Throughout the listing below, copy each line containing "ScaleButton".

********

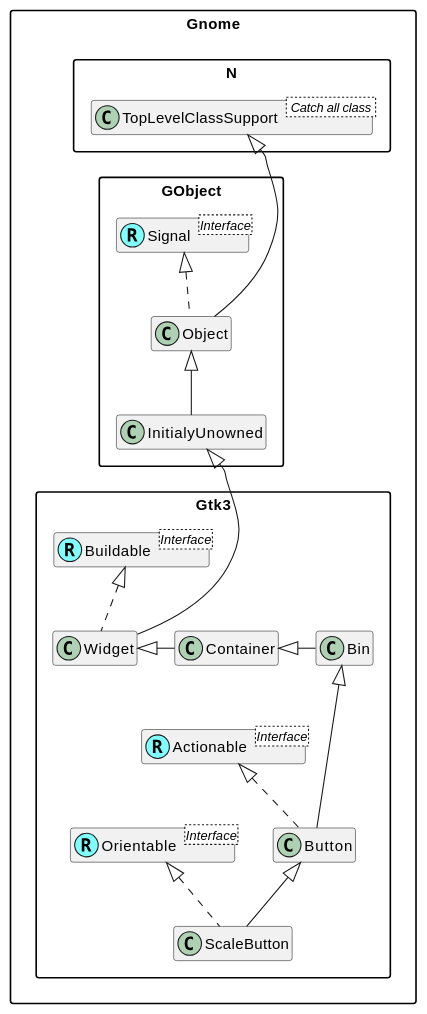
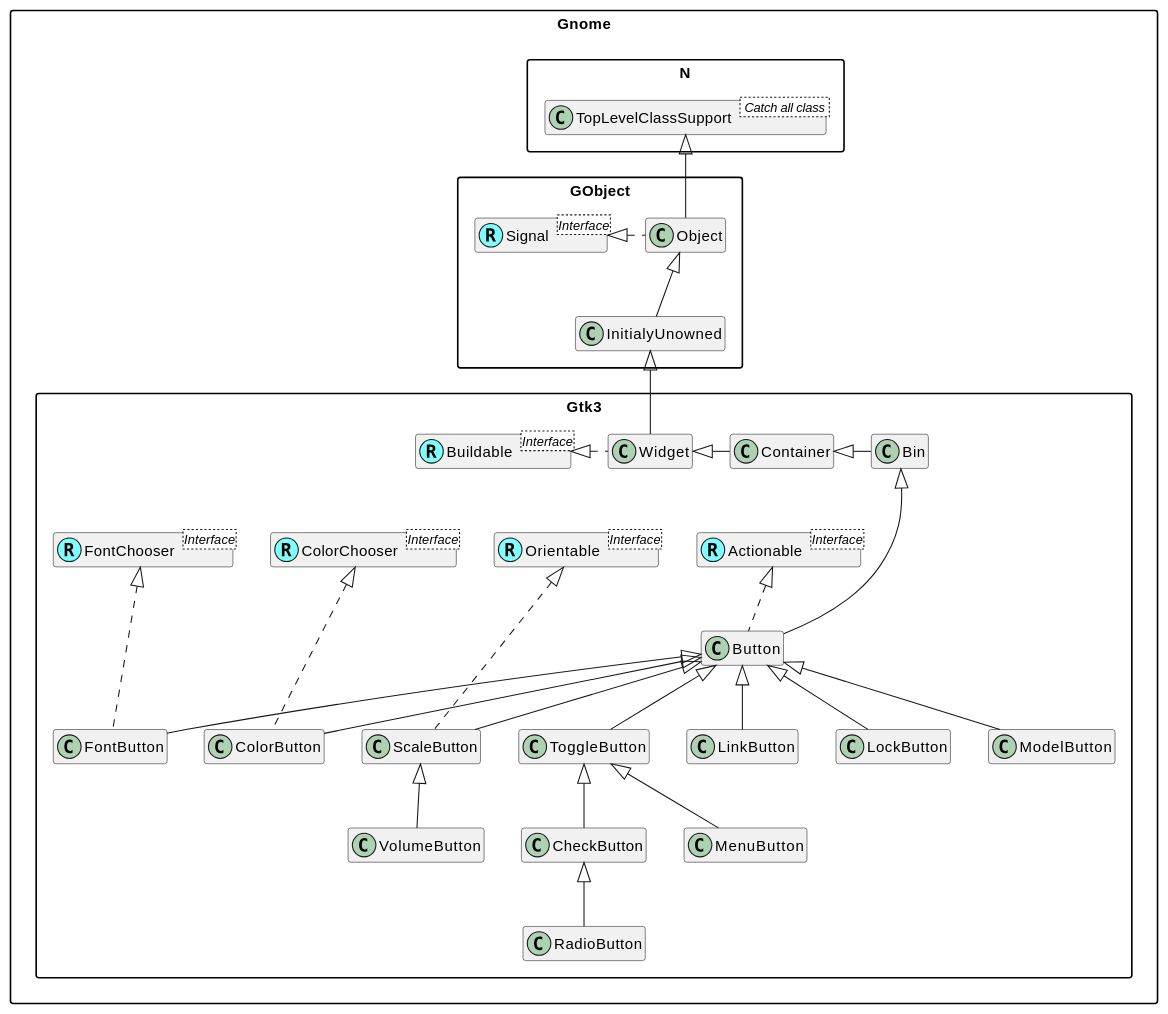
Before and after one commit to MARTIMM/gnome-gtk3: the diagram in doc/plantuml/buttons.md, drawn with PlantUML. The commit also changed other lines of this file and 1 other file, not shown here.

Commit message:
uml diagram for all buttons

````diff
--- a/doc/plantuml/buttons.md
+++ b/doc/plantuml/buttons.md
@@ -1,70 +1,75 @@
 ```plantuml
 @startuml
 'scale 0.9
 skinparam packageStyle rectangle
 skinparam stereotypeCBackgroundColor #80ffff
 set namespaceSeparator ::
 hide members
 
 
 'Class and interface decorations
 class Gnome::N::TopLevelClassSupport < Catch all class >
 
 Interface Gnome::GObject::Signal <Interface>
 class Gnome::GObject::Signal <<(R,#80ffff)>>
 
 Interface Gnome::Gtk3::Buildable <Interface>
 class Gnome::Gtk3::Buildable <<(R,#80ffff)>>
 
 Interface Gnome::Gtk3::Actionable <Interface>
 class Gnome::Gtk3::Actionable <<(R,#80ffff)>>
 
 Interface Gnome::Gtk3::Orientable <Interface>
 class Gnome::Gtk3::Orientable <<(R,#80ffff)>>
 
+Interface Gnome::Gtk3::ColorChooser <Interface>
+class Gnome::Gtk3::ColorChooser <<(R,#80ffff)>>
+
+Interface Gnome::Gtk3::FontChooser <Interface>
+class Gnome::Gtk3::FontChooser <<(R,#80ffff)>>
 
 
-Gnome::N::TopLevelClassSupport <|--- Gnome::GObject::Object
+
+'Class references
+
+Gnome::N::TopLevelClassSupport <|-- Gnome::GObject::Object
 Gnome::GObject::Object <|-- Gnome::GObject::InitialyUnowned
 'Gnome::GObject::Object *-> Gnome::GObject::Signal
-Gnome::GObject::Signal <|.. Gnome::GObject::Object
+Gnome::GObject::Signal <|. Gnome::GObject::Object
 
-Gnome::GObject::InitialyUnowned <|--- Gnome::Gtk3::Widget
+Gnome::GObject::InitialyUnowned <|-- Gnome::Gtk3::Widget
 
 Gnome::Gtk3::Widget <|- Gnome::Gtk3::Container
 Gnome::Gtk3::Container <|- Gnome::Gtk3::Bin
 Gnome::Gtk3::Bin <|--- Gnome::Gtk3::Button
 
 
 
-class Gnome::Gtk3::Widget implements Gnome::Gtk3::Buildable
+Gnome::Gtk3::Buildable <|. Gnome::Gtk3::Widget
 
-class Gnome::Gtk3::Button implements Gnome::Gtk3::Actionable
+Gnome::Gtk3::Actionable <|.. Gnome::Gtk3::Button
 
-'Interface Gnome::Gtk3::Orientable <Interface>
-'Gnome::Gtk3::Orientable <|-- Gnome::Gtk3::ScaleButton
-class Gnome::Gtk3::ScaleButton implements Gnome::Gtk3::Orientable
+Gnome::Gtk3::Orientable <|... Gnome::Gtk3::ScaleButton
 
-'Interface Gnome::Gtk3::ColorChooser <Interface>
-'Gnome::Gtk3::ColorChooser <|-- Gnome::Gtk3::ColorButton
+Gnome::Gtk3::ColorChooser <|... Gnome::Gtk3::ColorButton
 
-'Interface Gnome::Gtk3::FontChooser <Interface>
-'Gnome::Gtk3::FontChooser <|-- Gnome::Gtk3::FontButton
+Gnome::Gtk3::FontChooser <|... Gnome::Gtk3::FontButton
 
 'Gnome::GObject <--[hidden]- Gnome::Gtk3
 
 
 
-'Gnome::Gtk3::Button <|-- Gnome::Gtk3::ToggleButton
-'Gnome::Gtk3::Button <|-- Gnome::Gtk3::ColorButton
-'Gnome::Gtk3::ToggleButton <|-- Gnome::Gtk3::CheckButton
-'Gnome::Gtk3::ToggleButton <|-- Gnome::Gtk3::MenuButton
-'Gnome::Gtk3::CheckButton <|-- Gnome::Gtk3::RadioButton
-'Gnome::Gtk3::Button <|--- Gnome::Gtk3::FontButton
-'Gnome::Gtk3::Button <|-- Gnome::Gtk3::LinkButton
-'Gnome::Gtk3::Button <|-- Gnome::Gtk3::LockButton
-'Gnome::Gtk3::Button <|-- Gnome::Gtk3::ModelButton
+Gnome::Gtk3::Button <|-- Gnome::Gtk3::ToggleButton
+Gnome::Gtk3::Button <|-- Gnome::Gtk3::ColorButton
+Gnome::Gtk3::ToggleButton <|-- Gnome::Gtk3::CheckButton
+Gnome::Gtk3::ToggleButton <|-- Gnome::Gtk3::MenuButton
+Gnome::Gtk3::CheckButton <|-- Gnome::Gtk3::RadioButton
+Gnome::Gtk3::Button <|-- Gnome::Gtk3::FontButton
+Gnome::Gtk3::Button <|-- Gnome::Gtk3::LinkButton
+Gnome::Gtk3::Button <|-- Gnome::Gtk3::LockButton
+Gnome::Gtk3::Button <|-- Gnome::Gtk3::ModelButton
 Gnome::Gtk3::Button <|-- Gnome::Gtk3::ScaleButton
-'Gnome::Gtk3::ScaleButton <|-- Gnome::Gtk3::VolumeButton
+Gnome::Gtk3::ScaleButton <|-- Gnome::Gtk3::VolumeButton
+
 @enduml
 ```
````
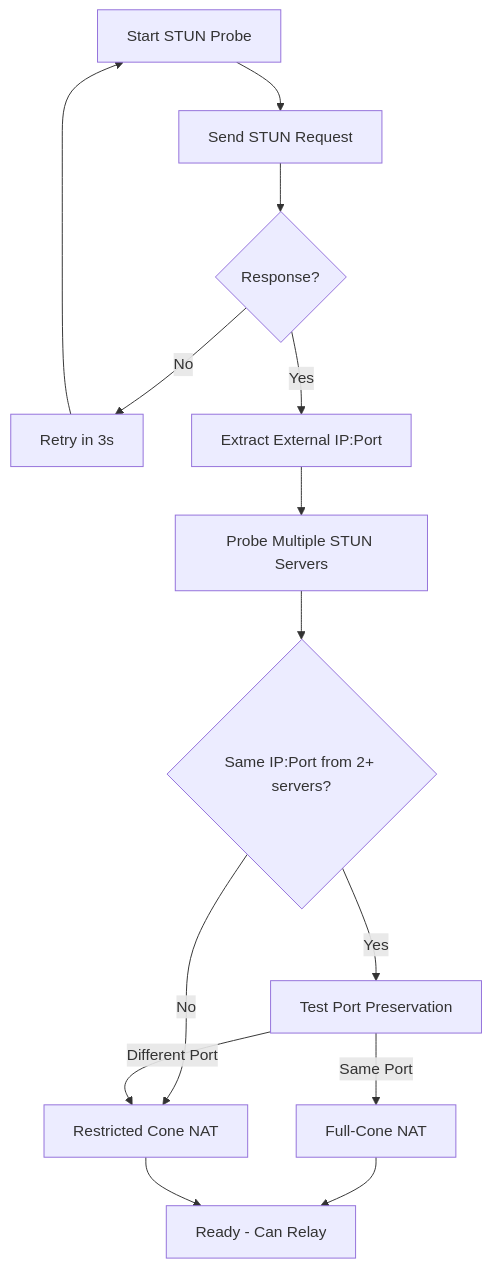
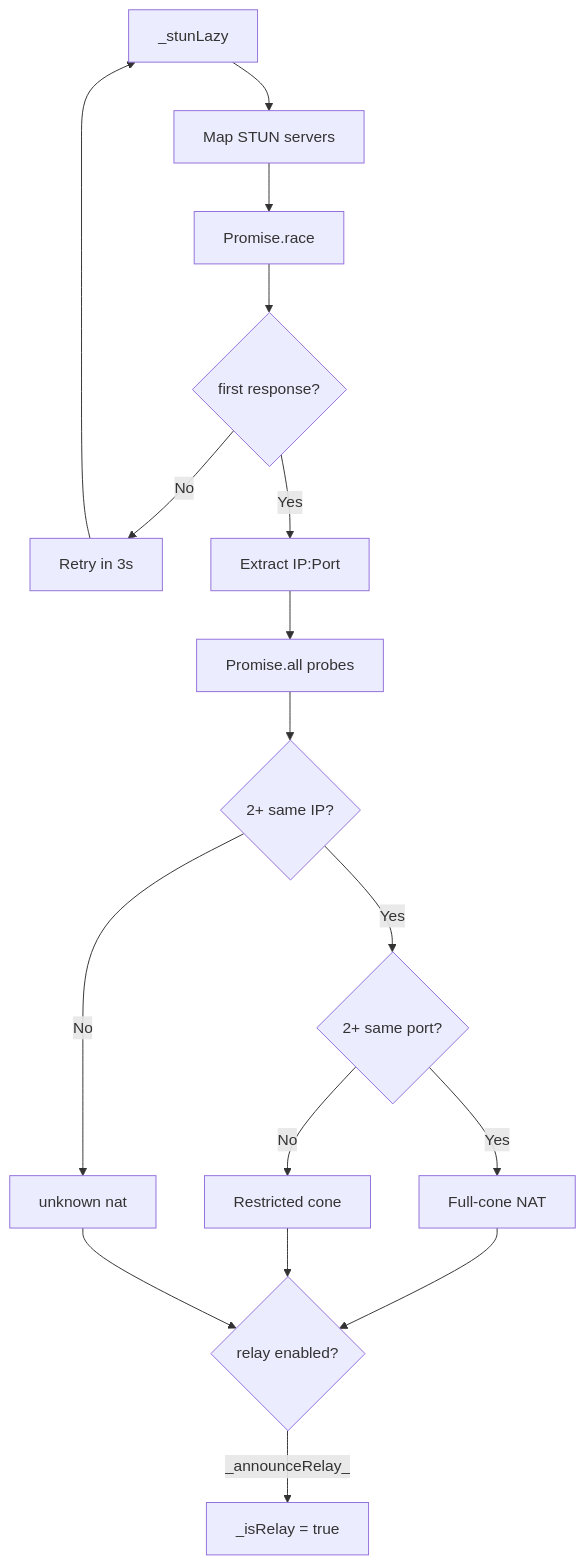
One commit to setowire-org/js-setowire changed the seventh of 12 diagrams in SPEC.md. Above: the diagram before and after it, drawn with Mermaid. The commit also changed other lines of this file, not shown here.

````diff
--- a/SPEC.md
+++ b/SPEC.md
@@ -288,21 +438,25 @@
 ```mermaid
 flowchart TD
-    START[Start STUN Probe] --> STUN1[Send STUN Request]
-    STUN1 --> RESP1{Response?}
+    START[_stunLazy] --> PROBES[Map STUN servers]
+    PROBES --> RACE[Promise.race]
+    RACE --> GOT{first response?}
     
-    RESP1 -->|No| RETRY[Retry in 3s]
+    GOT -->|No| RETRY[Retry in 3s]
     RETRY --> START
     
-    RESP1 -->|Yes| EXTRACT[Extract External IP:Port]
-    EXTRACT --> MULTI[Probe Multiple STUN Servers]
-    MULTI --> COMPARE{Same IP:Port from 2+ servers?}
+    GOT -->|Yes| EXTRACT[Extract IP:Port]
+    EXTRACT --> ALL[Promise.all probes]
+    ALL --> CHECK{2+ same IP?}
     
-    COMPARE -->|No| RESTRICTED[Restricted Cone NAT]
-    COMPARE -->|Yes| TEST_PORT[Test Port Preservation]
+    CHECK -->|No| UNKNOWN[unknown nat]
+    CHECK -->|Yes| COMPARE{2+ same port?}
     
-    TEST_PORT -->|Same Port| FULL_CONE[Full-Cone NAT]
-    TEST_PORT -->|Different Port| RESTRICTED
+    COMPARE -->|Yes| FULL[Full-cone NAT]
+    COMPARE -->|No| RESTRICTED[Restricted cone]
     
-    FULL_CONE --> READY[Ready - Can Relay]
-    RESTRICTED --> READY
+    FULL --> RELAY{relay enabled?}
+    RESTRICTED --> RELAY
+    UNKNOWN --> RELAY
+    
+    RELAY -->|_announceRelay_| DONE[_isRelay = true]
 ```
````
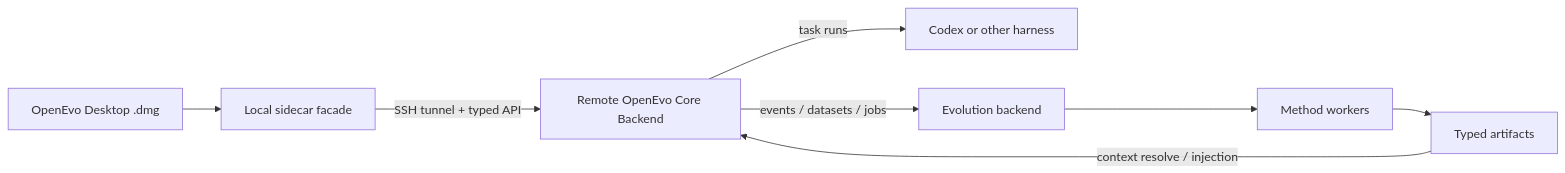
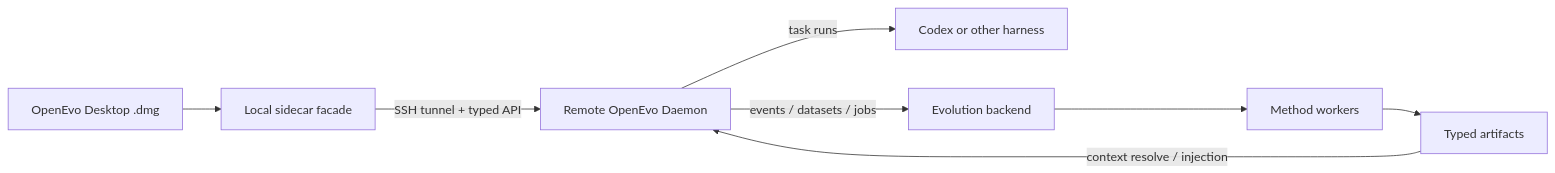
One commit to KDBRonaldo/OpenEvo changed the diagram in docs/architecture/README.md. Above: the diagram before and after it, drawn with Mermaid. The commit also changed other lines of this file and 18 other files, not shown here.

````diff
--- a/docs/architecture/README.md
+++ b/docs/architecture/README.md
@@ -82,18 +83,18 @@
 ```mermaid
 flowchart LR
     Desktop[OpenEvo Desktop .dmg]
     Sidecar[Local sidecar facade]
-    Backend[Remote OpenEvo Core Backend]
+    Backend[Remote OpenEvo Daemon]
     Harness[Codex or other harness]
     Store[Evolution backend]
     Methods[Method workers]
     Artifacts[Typed artifacts]
 
     Desktop --> Sidecar
     Sidecar -->|SSH tunnel + typed API| Backend
     Backend -->|task runs| Harness
     Backend -->|events / datasets / jobs| Store
     Store --> Methods
     Methods --> Artifacts
     Artifacts -->|context resolve / injection| Backend
 ```
````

********

> [Answer below]
-'Gnome::Gtk3::Orientable <|-- Gnome::Gtk3::ScaleButton
-class Gnome::Gtk3::ScaleButton implements Gnome::Gtk3::Orientable
+Gnome::Gtk3::Orientable <|... Gnome::Gtk3::ScaleButton
 Gnome::Gtk3::Button <|-- Gnome::Gtk3::ScaleButton
-'Gnome::Gtk3::ScaleButton <|-- Gnome::Gtk3::VolumeButton
+Gnome::Gtk3::ScaleButton <|-- Gnome::Gtk3::VolumeButton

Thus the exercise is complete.